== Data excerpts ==
------------------------------

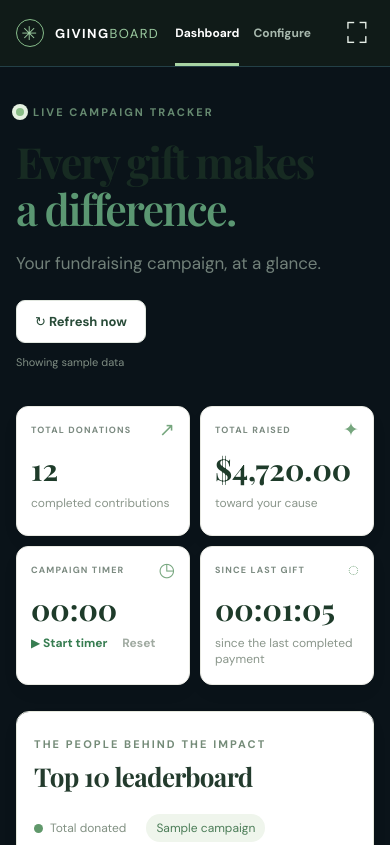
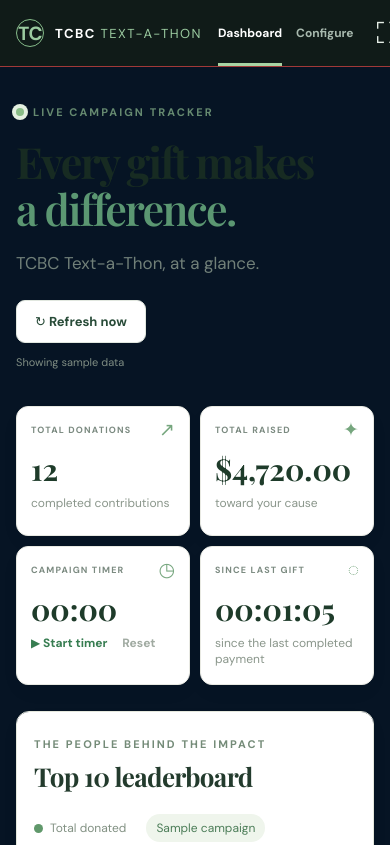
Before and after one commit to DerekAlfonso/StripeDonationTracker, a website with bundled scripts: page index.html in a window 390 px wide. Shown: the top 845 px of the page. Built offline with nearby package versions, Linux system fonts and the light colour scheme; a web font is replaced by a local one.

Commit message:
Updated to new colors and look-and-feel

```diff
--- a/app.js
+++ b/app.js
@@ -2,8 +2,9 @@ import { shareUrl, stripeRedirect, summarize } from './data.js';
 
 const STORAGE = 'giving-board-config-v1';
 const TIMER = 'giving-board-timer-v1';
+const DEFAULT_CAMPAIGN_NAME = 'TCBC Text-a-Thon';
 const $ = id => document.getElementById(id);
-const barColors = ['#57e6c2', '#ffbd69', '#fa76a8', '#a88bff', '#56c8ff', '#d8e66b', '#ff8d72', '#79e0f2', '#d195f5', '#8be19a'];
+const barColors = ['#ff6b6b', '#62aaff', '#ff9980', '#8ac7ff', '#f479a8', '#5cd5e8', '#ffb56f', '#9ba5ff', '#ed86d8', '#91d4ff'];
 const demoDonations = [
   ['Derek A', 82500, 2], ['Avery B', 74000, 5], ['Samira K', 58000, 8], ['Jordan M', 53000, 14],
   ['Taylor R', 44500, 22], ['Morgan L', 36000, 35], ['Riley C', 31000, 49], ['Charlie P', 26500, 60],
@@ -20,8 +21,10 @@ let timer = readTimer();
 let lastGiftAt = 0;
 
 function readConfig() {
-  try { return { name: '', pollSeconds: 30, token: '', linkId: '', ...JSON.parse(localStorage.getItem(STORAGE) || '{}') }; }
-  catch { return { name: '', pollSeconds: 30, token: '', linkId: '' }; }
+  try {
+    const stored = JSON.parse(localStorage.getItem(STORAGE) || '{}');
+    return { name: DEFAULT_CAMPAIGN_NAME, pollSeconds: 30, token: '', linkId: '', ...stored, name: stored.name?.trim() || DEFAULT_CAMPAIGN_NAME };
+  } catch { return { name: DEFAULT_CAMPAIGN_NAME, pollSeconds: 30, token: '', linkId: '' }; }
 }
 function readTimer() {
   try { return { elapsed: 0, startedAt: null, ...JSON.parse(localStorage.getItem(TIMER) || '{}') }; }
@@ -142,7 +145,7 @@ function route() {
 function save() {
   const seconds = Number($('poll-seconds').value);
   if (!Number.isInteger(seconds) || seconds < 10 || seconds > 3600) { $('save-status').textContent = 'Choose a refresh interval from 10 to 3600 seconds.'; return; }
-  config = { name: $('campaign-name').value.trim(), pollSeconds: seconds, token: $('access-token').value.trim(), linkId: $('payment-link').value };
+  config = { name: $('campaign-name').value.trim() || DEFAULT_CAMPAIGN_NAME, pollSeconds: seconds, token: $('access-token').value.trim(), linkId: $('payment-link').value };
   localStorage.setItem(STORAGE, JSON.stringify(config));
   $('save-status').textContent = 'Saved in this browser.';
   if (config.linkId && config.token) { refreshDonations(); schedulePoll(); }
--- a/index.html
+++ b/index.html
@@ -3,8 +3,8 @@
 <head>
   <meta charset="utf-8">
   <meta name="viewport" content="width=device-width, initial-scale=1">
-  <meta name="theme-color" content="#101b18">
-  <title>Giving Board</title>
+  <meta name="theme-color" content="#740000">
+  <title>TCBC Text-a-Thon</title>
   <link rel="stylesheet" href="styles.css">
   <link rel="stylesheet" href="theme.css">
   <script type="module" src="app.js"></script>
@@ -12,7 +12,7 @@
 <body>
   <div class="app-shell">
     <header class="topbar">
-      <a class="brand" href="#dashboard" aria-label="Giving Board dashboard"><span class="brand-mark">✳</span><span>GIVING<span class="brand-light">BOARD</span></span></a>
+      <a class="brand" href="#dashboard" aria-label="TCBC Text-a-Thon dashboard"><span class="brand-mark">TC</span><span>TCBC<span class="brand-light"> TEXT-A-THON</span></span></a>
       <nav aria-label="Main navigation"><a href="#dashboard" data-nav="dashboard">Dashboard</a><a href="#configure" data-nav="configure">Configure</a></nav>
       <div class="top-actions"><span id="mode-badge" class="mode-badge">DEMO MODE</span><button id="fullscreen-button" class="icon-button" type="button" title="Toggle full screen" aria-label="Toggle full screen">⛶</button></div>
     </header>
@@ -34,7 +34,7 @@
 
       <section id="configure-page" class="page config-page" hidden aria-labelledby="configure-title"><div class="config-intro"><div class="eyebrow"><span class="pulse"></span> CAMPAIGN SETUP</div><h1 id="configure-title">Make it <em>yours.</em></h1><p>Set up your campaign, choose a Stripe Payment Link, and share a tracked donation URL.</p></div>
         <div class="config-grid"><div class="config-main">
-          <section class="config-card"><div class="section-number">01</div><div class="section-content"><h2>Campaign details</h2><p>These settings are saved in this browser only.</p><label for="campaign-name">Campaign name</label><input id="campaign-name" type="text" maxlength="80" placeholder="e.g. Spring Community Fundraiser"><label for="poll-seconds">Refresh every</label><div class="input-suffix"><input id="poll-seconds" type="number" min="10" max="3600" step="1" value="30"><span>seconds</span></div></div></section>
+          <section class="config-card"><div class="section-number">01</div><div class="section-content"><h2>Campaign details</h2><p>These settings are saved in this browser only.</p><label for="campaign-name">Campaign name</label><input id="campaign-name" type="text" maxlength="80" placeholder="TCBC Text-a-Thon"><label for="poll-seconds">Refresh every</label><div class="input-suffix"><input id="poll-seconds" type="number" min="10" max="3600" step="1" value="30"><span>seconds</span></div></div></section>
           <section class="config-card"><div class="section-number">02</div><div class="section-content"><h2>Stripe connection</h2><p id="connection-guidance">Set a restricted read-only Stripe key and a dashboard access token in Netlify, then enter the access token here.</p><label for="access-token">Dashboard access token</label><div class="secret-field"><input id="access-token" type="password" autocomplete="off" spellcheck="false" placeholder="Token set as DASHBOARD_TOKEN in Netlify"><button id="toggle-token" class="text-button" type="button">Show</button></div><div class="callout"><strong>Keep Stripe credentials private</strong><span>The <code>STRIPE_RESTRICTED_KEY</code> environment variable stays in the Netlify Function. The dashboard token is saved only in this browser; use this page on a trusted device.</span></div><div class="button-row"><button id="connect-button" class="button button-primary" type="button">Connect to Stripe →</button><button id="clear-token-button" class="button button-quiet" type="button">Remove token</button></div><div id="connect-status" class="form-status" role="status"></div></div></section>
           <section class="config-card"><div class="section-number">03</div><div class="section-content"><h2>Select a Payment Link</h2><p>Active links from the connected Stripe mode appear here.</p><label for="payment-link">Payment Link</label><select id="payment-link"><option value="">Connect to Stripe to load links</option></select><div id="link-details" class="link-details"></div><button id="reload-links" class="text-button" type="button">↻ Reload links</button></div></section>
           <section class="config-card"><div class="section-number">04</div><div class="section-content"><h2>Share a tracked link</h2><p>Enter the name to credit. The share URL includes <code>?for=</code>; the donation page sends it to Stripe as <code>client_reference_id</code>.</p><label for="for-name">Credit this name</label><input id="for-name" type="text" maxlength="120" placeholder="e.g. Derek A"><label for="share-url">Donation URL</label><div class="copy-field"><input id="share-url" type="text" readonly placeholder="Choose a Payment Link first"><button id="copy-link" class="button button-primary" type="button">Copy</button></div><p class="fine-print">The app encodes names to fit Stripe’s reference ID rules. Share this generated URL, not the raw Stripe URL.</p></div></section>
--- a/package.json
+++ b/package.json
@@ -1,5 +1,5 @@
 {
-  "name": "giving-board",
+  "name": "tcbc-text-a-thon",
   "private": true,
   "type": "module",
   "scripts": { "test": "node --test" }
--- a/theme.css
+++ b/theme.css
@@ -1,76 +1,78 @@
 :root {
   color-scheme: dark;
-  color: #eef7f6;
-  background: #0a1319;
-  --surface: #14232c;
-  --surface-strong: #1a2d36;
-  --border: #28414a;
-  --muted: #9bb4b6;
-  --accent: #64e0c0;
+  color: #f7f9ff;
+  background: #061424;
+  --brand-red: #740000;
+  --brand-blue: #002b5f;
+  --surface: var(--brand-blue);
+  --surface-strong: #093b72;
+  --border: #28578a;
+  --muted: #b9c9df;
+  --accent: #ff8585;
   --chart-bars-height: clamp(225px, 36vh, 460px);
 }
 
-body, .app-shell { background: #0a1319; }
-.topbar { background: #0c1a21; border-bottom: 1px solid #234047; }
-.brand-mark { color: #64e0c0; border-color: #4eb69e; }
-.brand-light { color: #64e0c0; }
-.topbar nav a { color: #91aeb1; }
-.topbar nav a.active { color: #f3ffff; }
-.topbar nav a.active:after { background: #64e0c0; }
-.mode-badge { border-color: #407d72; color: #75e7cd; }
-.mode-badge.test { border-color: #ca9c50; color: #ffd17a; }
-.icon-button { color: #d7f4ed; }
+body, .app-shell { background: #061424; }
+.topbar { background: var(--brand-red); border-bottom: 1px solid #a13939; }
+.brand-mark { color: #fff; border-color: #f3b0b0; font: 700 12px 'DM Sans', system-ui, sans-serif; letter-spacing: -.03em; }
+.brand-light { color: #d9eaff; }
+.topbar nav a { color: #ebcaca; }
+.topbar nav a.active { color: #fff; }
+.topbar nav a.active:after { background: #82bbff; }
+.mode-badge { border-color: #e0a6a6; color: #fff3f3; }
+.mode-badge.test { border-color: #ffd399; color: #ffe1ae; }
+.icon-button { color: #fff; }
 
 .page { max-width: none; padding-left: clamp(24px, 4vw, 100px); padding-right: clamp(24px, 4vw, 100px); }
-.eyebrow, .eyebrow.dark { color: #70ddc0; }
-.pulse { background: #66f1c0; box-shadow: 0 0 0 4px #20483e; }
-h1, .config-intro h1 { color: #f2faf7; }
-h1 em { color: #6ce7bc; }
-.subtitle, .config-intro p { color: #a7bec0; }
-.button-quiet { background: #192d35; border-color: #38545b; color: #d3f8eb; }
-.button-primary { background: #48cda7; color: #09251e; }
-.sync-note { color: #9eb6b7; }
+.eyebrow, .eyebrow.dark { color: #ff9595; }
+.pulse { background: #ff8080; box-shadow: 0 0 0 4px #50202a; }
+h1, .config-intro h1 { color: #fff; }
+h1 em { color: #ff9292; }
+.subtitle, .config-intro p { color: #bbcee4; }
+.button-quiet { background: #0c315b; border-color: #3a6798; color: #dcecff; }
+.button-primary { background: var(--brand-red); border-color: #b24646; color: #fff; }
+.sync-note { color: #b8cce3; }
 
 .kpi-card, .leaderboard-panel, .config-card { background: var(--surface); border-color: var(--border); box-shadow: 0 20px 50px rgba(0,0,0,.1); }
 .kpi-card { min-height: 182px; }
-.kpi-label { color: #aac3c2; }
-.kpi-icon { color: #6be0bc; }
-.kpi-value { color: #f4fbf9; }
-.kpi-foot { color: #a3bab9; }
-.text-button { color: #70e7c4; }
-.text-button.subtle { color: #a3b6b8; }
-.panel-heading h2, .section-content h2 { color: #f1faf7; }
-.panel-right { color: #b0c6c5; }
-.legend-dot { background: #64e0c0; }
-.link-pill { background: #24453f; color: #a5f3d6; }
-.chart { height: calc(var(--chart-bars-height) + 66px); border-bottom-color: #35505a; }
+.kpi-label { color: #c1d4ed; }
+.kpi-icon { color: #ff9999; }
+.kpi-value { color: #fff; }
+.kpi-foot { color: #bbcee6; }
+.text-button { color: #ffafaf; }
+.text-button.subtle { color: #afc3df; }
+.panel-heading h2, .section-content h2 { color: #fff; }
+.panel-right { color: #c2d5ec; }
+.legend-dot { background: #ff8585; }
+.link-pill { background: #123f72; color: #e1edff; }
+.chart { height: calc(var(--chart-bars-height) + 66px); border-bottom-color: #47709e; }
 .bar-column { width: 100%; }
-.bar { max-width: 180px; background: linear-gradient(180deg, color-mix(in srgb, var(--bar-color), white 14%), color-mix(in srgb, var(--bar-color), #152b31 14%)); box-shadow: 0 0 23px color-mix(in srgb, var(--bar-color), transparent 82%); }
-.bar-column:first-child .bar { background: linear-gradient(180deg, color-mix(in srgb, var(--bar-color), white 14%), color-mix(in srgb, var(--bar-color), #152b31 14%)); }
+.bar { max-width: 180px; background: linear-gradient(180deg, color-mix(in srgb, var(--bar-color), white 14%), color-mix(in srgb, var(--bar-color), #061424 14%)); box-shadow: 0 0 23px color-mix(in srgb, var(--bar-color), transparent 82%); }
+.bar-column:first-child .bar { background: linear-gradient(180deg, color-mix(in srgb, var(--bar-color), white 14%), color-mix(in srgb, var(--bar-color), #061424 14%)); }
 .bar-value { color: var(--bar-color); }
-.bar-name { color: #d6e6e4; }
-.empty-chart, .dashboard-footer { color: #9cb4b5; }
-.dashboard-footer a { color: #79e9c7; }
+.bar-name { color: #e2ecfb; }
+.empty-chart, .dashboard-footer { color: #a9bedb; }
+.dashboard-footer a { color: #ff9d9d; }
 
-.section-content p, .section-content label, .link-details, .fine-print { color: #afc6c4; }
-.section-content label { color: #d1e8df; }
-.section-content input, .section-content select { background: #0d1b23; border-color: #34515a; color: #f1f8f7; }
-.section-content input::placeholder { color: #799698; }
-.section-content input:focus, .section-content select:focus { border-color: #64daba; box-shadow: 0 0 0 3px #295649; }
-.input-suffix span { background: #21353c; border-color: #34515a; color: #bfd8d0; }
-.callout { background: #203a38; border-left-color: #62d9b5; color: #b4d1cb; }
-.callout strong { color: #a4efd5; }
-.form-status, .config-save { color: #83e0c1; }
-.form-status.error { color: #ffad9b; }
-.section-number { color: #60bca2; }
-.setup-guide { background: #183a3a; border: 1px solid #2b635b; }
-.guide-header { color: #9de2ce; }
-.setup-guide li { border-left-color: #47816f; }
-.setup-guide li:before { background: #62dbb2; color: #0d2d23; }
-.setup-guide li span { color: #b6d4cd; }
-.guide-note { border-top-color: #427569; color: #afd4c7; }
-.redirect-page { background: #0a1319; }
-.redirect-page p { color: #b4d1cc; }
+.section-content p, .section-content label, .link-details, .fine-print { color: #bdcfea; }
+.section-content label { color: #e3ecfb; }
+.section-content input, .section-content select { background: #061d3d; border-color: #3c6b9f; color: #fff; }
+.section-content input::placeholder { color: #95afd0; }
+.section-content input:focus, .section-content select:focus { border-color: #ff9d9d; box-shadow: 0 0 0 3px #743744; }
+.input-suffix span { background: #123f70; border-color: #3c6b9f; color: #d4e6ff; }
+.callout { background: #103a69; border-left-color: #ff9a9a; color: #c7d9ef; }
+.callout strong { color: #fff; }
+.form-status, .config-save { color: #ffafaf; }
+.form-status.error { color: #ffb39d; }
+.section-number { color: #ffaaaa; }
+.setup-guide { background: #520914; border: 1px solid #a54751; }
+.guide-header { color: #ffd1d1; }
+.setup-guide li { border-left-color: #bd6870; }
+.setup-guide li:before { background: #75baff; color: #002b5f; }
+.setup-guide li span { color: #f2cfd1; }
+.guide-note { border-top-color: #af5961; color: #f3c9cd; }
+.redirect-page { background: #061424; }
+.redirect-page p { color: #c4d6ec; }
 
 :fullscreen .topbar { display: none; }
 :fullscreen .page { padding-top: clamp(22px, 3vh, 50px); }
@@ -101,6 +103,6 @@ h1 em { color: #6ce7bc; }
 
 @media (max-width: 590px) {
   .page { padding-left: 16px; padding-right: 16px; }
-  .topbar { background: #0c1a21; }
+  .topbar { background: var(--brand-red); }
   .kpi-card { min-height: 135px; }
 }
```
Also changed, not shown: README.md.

------------------------------

Scan the entries and show every line in which the word "footer" is found.

== Response area ==
-.empty-chart, .dashboard-footer { color: #9cb4b5; }
-.dashboard-footer a { color: #79e9c7; }
+.empty-chart, .dashboard-footer { color: #a9bedb; }
+.dashboard-footer a { color: #ff9d9d; }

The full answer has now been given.